[Start of section]
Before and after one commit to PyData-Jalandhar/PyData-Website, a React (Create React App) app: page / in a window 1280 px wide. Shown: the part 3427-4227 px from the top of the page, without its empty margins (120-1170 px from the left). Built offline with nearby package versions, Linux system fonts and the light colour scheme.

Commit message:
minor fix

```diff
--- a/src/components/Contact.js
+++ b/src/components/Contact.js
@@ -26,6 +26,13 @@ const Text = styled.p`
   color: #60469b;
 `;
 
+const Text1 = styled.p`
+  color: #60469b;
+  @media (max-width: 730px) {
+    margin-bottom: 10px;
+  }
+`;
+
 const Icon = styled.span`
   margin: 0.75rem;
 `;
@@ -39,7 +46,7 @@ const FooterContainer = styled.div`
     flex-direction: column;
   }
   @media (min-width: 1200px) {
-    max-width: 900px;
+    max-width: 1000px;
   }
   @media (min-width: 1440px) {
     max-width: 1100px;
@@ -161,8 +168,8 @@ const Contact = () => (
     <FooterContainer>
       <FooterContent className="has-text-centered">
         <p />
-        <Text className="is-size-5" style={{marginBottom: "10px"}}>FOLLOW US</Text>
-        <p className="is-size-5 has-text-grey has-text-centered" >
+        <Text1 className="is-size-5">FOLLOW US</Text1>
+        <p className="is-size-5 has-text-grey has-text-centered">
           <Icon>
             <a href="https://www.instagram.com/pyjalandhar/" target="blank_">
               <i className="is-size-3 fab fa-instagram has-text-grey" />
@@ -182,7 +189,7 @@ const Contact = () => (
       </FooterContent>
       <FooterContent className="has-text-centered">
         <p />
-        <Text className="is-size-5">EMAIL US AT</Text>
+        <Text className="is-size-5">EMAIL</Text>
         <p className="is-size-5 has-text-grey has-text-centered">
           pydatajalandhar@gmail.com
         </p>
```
[End of section]
-- WHAT THE TASK ASKS --
Write the material out exactly, with nothing left out.

-- SOLUTION BELOW --
Before and after one commit to PyData-Jalandhar/PyData-Website, a React (Create React App) app: page / in a window 1280 px wide. Shown: the part 3427-4227 px from the top of the page, without its empty margins (120-1170 px from the left). Built offline with nearby package versions, Linux system fonts and the light colour scheme.

Commit message:
minor fix

```diff
--- a/src/components/Contact.js
+++ b/src/components/Contact.js
@@ -26,6 +26,13 @@ const Text = styled.p`
   color: #60469b;
 `;
 
+const Text1 = styled.p`
+  color: #60469b;
+  @media (max-width: 730px) {
+    margin-bottom: 10px;
+  }
+`;
+
 const Icon = styled.span`
   margin: 0.75rem;
 `;
@@ -39,7 +46,7 @@ const FooterContainer = styled.div`
     flex-direction: column;
   }
   @media (min-width: 1200px) {
-    max-width: 900px;
+    max-width: 1000px;
   }
   @media (min-width: 1440px) {
     max-width: 1100px;
@@ -161,8 +168,8 @@ const Contact = () => (
     <FooterContainer>
       <FooterContent className="has-text-centered">
         <p />
-        <Text className="is-size-5" style={{marginBottom: "10px"}}>FOLLOW US</Text>
-        <p className="is-size-5 has-text-grey has-text-centered" >
+        <Text1 className="is-size-5">FOLLOW US</Text1>
+        <p className="is-size-5 has-text-grey has-text-centered">
           <Icon>
             <a href="https://www.instagram.com/pyjalandhar/" target="blank_">
               <i className="is-size-3 fab fa-instagram has-text-grey" />
@@ -182,7 +189,7 @@ const Contact = () => (
       </FooterContent>
       <FooterContent className="has-text-centered">
         <p />
-        <Text className="is-size-5">EMAIL US AT</Text>
+        <Text className="is-size-5">EMAIL</Text>
         <p className="is-size-5 has-text-grey has-text-centered">
           pydatajalandhar@gmail.com
         </p>
```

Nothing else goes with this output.